Saved entries:
━━━━━━━━━━━━━━━━━━━━
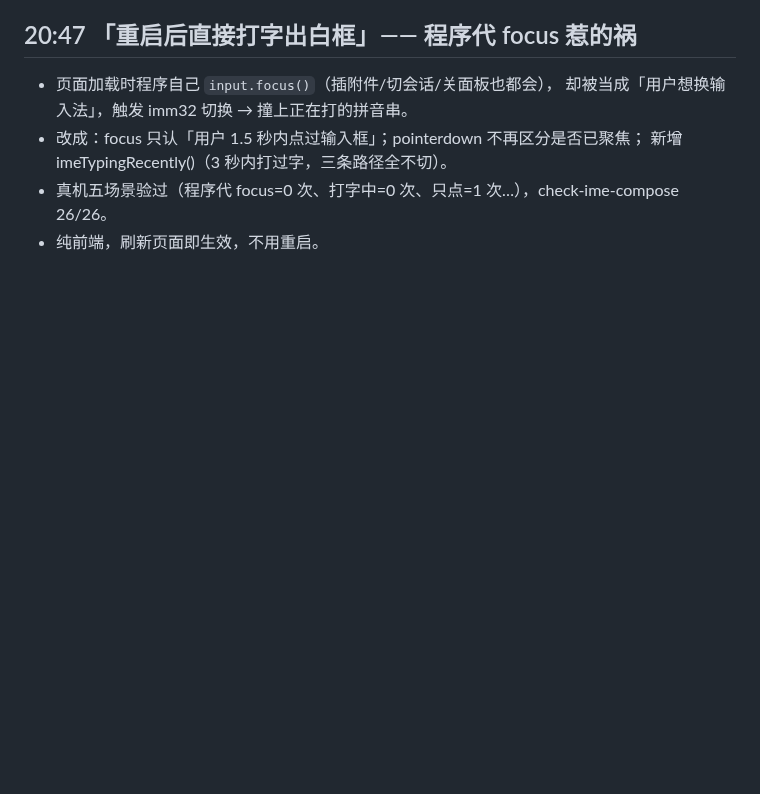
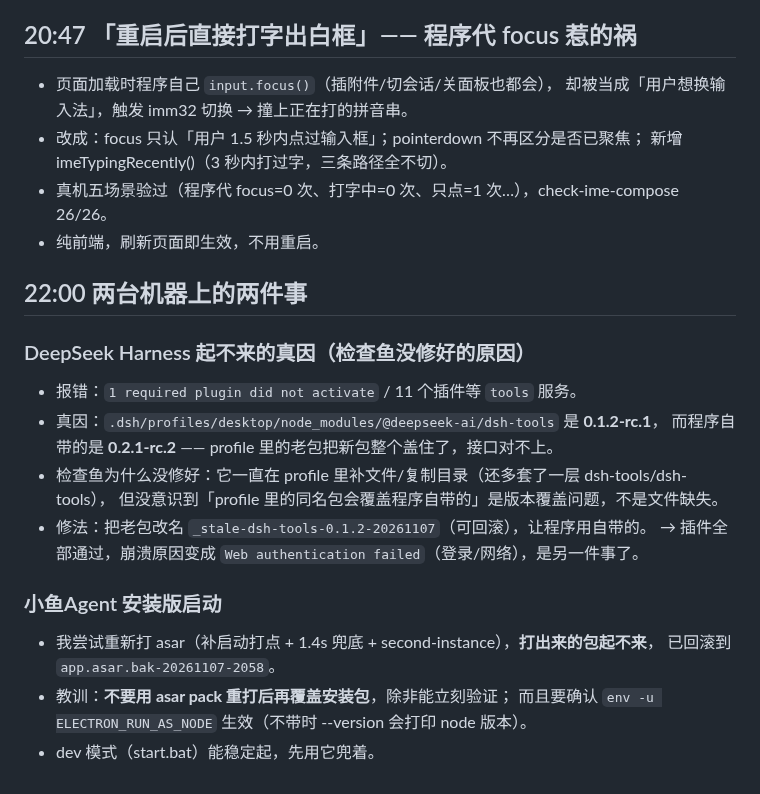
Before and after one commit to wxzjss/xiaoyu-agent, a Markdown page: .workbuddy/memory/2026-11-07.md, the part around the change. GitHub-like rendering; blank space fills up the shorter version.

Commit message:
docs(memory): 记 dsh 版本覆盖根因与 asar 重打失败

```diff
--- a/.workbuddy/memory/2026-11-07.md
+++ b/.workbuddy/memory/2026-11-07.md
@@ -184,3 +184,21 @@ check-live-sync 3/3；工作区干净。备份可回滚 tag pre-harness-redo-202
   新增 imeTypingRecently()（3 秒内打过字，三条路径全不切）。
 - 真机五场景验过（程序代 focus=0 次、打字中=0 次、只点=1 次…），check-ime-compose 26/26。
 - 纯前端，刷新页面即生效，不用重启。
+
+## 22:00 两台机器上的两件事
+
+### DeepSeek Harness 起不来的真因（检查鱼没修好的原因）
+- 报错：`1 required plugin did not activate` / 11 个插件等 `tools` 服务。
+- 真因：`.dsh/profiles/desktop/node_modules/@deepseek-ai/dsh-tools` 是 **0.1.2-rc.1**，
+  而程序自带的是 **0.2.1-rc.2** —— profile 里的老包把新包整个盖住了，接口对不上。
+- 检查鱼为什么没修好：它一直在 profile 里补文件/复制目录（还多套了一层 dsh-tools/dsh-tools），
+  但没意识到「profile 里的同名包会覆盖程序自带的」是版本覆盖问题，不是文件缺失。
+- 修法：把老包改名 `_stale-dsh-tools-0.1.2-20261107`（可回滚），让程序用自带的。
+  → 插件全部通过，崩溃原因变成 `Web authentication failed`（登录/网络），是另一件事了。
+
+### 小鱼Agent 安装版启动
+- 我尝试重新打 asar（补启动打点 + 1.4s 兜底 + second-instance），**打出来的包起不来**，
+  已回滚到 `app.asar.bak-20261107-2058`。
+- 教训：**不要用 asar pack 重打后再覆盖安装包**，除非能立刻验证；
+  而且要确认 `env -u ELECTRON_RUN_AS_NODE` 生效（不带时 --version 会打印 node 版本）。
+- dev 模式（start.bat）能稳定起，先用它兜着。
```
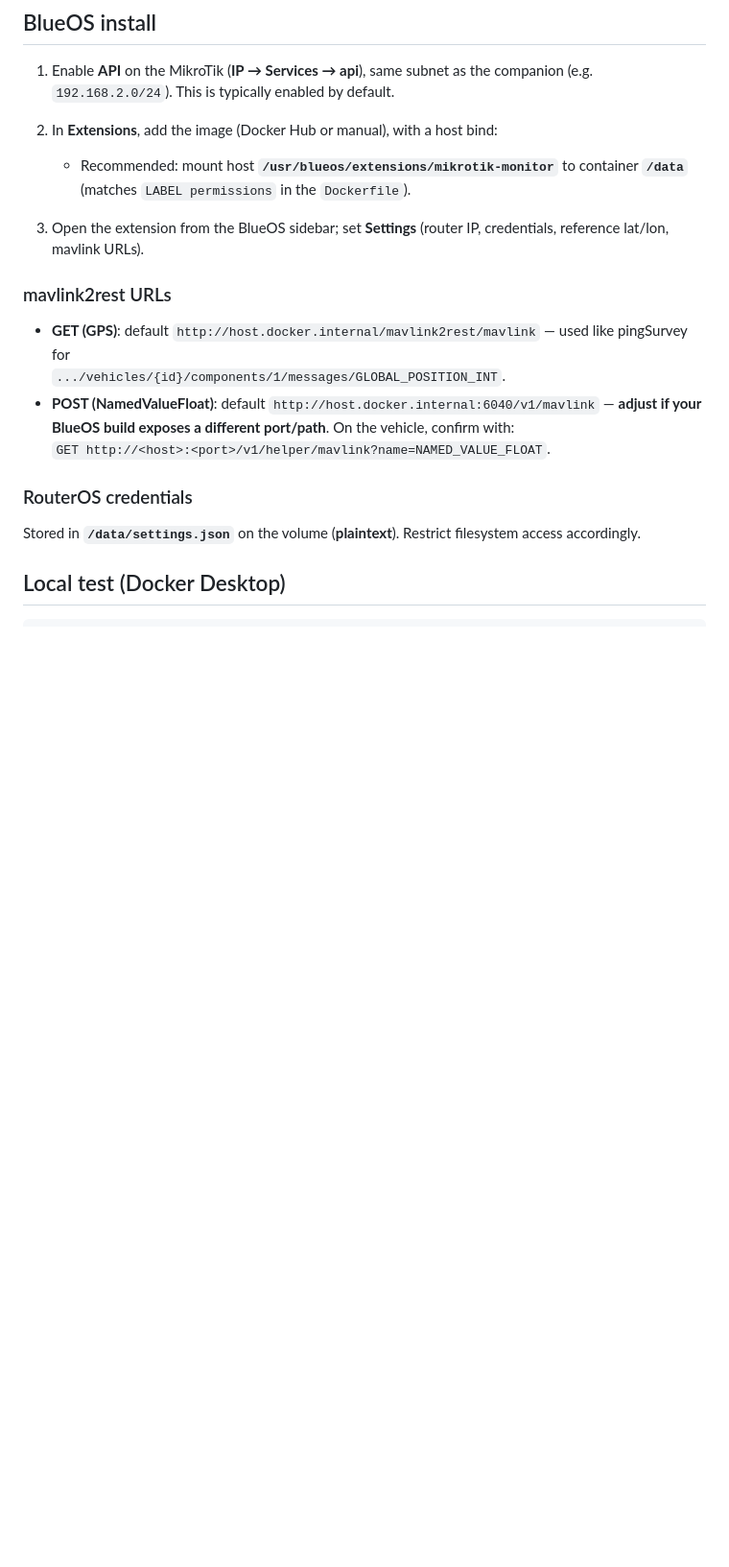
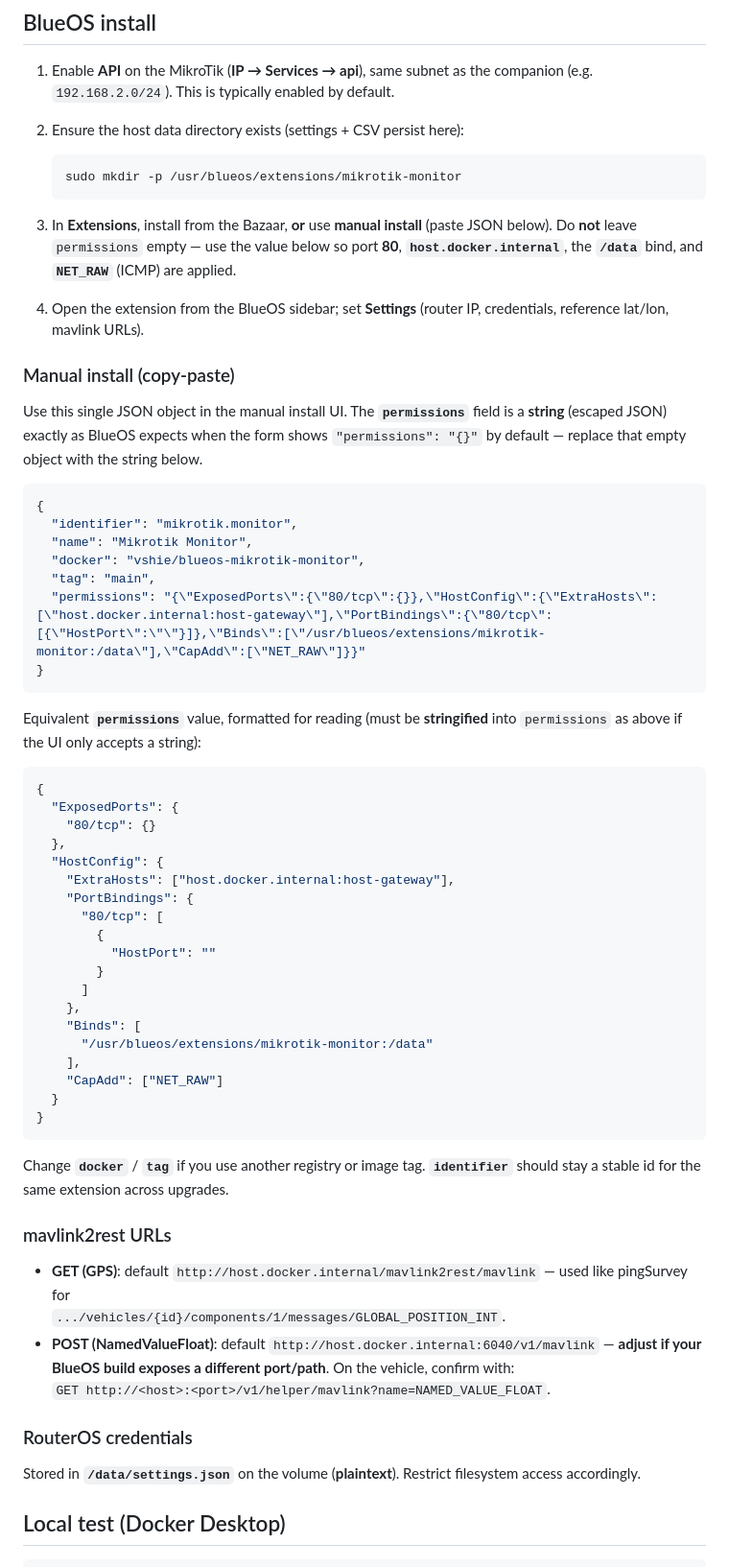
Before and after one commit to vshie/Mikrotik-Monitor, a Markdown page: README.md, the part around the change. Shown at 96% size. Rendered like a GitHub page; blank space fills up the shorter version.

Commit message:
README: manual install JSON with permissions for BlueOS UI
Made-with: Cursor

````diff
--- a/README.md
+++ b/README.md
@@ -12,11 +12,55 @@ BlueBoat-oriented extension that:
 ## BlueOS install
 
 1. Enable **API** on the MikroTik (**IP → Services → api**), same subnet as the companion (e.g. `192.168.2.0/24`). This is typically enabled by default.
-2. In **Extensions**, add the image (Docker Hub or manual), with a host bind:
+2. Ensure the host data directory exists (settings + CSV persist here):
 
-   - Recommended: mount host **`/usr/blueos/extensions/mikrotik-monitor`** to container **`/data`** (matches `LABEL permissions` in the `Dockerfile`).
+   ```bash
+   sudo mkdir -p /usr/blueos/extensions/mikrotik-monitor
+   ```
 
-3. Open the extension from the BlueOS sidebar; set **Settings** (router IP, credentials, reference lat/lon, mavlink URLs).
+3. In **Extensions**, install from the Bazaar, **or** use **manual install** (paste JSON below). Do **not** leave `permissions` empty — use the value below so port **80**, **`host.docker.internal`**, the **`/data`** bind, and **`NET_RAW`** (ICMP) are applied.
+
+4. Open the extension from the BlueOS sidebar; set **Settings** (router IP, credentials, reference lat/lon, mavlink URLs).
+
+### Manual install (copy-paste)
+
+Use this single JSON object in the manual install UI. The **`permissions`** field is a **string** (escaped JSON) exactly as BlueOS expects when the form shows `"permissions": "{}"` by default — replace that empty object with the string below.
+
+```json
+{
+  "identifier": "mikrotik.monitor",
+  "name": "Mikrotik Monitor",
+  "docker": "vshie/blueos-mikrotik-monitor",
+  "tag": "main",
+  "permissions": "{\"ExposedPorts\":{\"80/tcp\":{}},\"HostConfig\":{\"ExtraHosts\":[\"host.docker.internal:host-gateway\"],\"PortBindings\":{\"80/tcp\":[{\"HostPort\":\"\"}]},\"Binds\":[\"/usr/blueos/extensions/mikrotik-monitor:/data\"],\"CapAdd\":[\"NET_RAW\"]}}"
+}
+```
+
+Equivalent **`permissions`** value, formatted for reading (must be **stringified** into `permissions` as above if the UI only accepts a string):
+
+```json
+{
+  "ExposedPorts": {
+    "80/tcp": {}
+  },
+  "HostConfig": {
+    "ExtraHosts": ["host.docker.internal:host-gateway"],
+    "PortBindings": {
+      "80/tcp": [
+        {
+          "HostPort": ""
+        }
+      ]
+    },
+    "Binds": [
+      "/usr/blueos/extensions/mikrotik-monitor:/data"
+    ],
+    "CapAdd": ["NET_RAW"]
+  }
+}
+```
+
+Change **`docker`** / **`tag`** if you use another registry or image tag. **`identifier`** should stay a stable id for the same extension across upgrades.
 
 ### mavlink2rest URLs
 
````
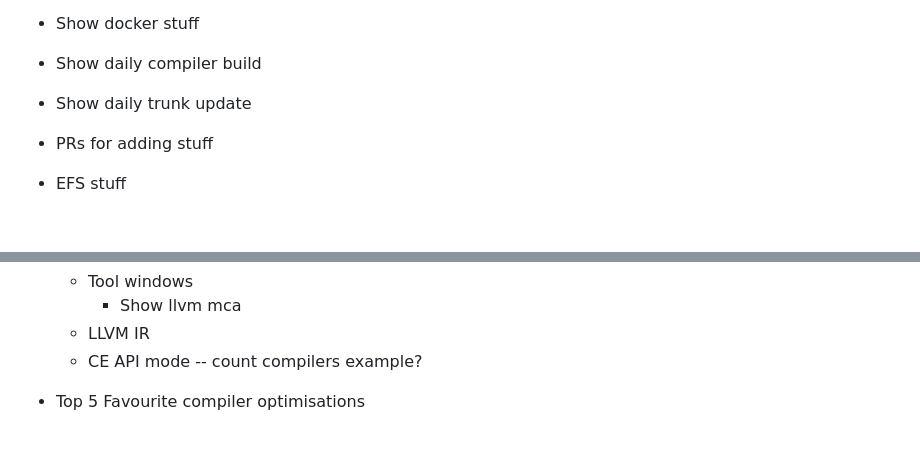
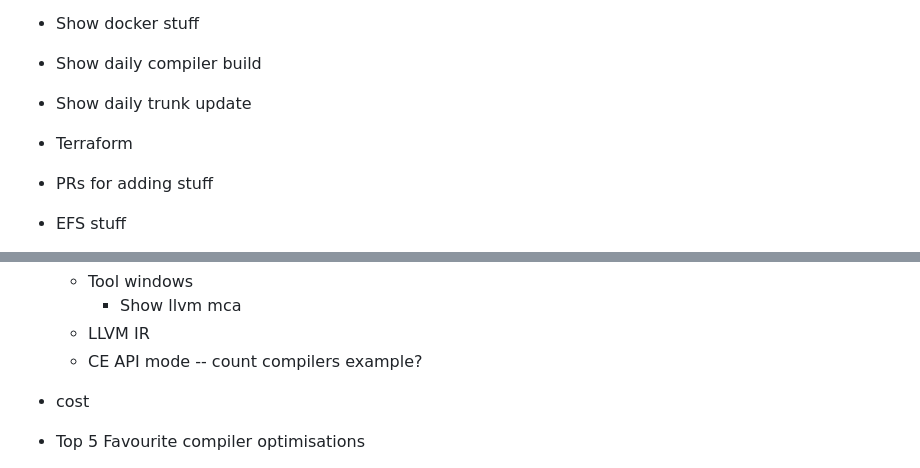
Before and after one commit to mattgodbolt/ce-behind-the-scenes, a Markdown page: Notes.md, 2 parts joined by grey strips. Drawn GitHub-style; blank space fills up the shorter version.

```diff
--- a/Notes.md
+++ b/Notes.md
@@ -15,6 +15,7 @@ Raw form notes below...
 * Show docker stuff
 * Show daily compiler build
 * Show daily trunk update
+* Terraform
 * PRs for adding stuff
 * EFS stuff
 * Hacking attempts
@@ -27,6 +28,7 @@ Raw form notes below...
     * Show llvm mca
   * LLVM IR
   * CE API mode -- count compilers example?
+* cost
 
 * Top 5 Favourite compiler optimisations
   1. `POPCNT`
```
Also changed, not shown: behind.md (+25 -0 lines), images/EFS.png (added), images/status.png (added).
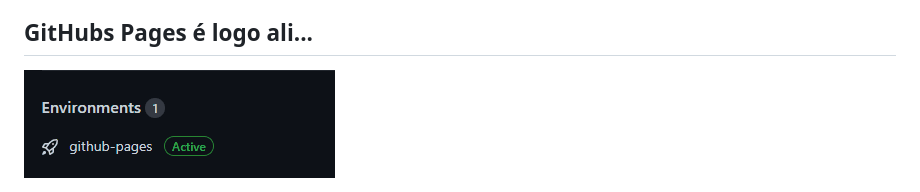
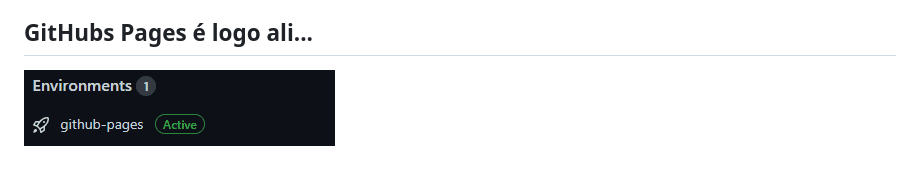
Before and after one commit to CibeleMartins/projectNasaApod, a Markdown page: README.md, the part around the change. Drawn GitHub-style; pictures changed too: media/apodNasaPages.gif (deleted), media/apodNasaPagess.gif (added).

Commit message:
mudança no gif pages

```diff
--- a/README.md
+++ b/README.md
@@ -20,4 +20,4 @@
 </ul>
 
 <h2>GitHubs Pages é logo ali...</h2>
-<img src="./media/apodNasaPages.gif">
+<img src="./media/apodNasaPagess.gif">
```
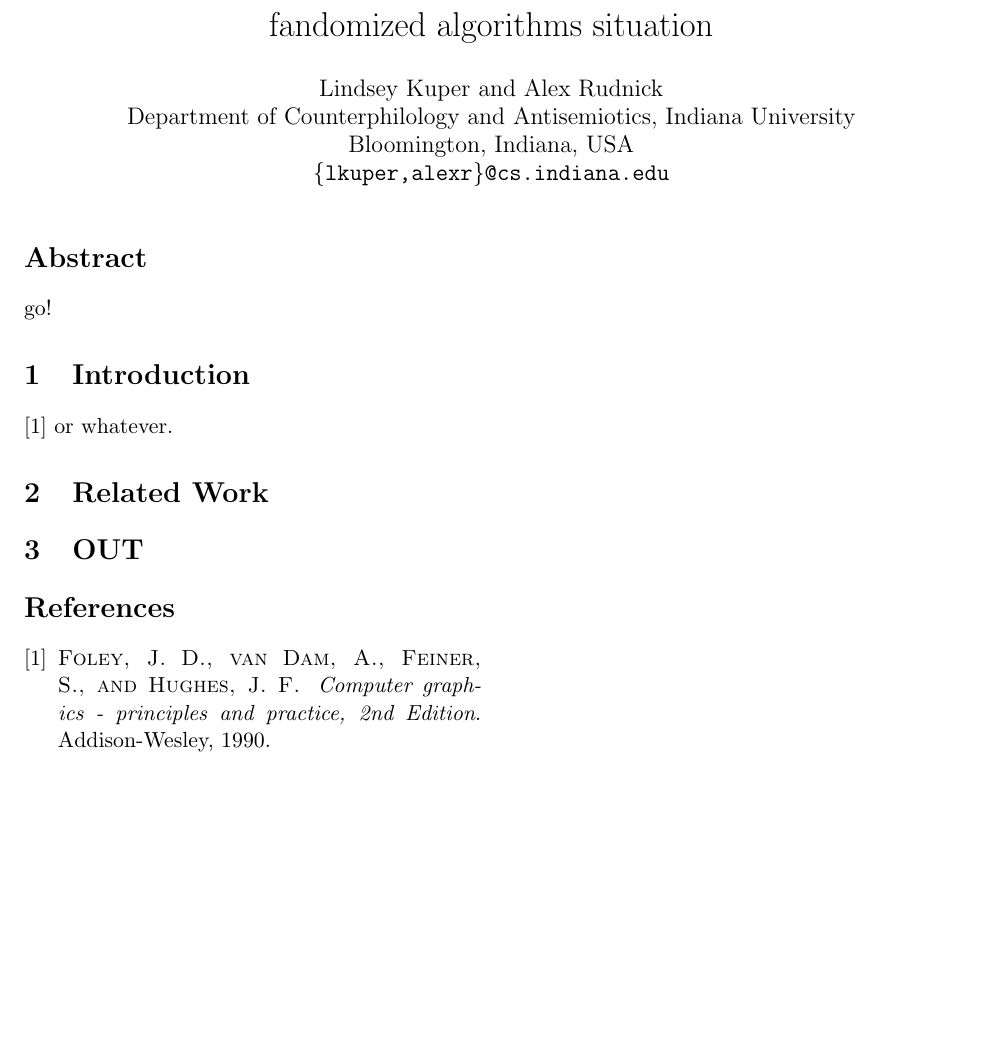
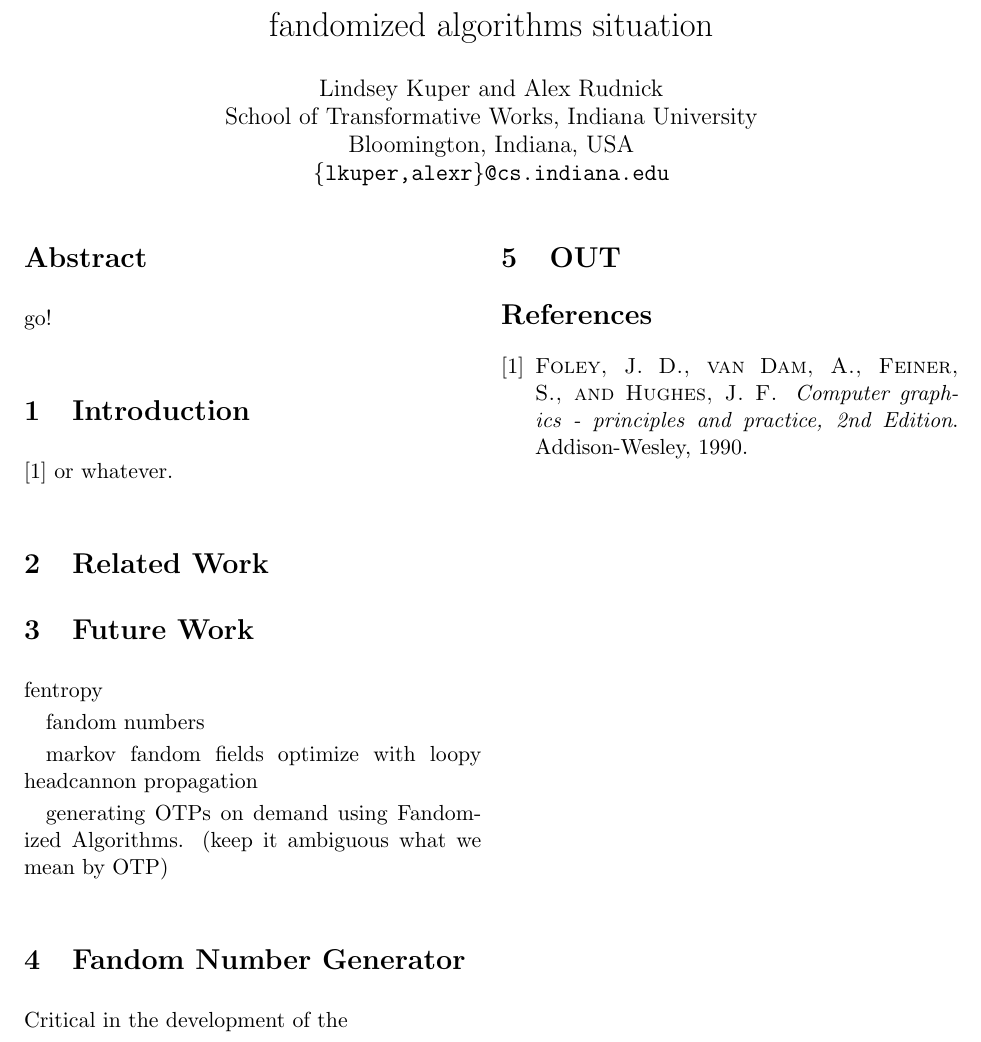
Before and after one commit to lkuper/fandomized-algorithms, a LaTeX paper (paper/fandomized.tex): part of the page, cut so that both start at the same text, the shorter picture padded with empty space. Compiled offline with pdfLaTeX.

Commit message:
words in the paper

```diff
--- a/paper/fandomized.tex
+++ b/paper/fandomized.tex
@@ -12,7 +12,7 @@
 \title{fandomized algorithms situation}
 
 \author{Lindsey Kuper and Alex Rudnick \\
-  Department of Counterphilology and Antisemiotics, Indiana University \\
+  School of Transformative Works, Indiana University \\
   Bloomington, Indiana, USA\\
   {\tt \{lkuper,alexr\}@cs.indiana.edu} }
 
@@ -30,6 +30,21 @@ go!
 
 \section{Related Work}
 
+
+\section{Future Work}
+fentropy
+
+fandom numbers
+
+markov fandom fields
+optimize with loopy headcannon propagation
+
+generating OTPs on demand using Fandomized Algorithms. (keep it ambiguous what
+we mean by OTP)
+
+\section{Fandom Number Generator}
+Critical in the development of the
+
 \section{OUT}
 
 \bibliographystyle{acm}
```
━━━━━━━━━━━━━━━━━━━━
EXERCISE DESCRIPTION
What lines of the data contain the string "with"? List them.

TASK SOLUTION
README: manual install JSON with permissions for BlueOS UI
Made-with: Cursor
-2. In **Extensions**, add the image (Docker Hub or manual), with a host bind:
+Use this single JSON object in the manual install UI. The **`permissions`** field is a **string** (escaped JSON) exactly as BlueOS expects when the form shows `"permissions": "{}"` by default — replace that empty object with the string below.
Before and after one commit to lkuper/fandomized-algorithms, a LaTeX paper (paper/fandomized.tex): part of the page, cut so that both start at the same text, the shorter picture padded with empty space. Compiled offline with pdfLaTeX.
+optimize with loopy headcannon propagation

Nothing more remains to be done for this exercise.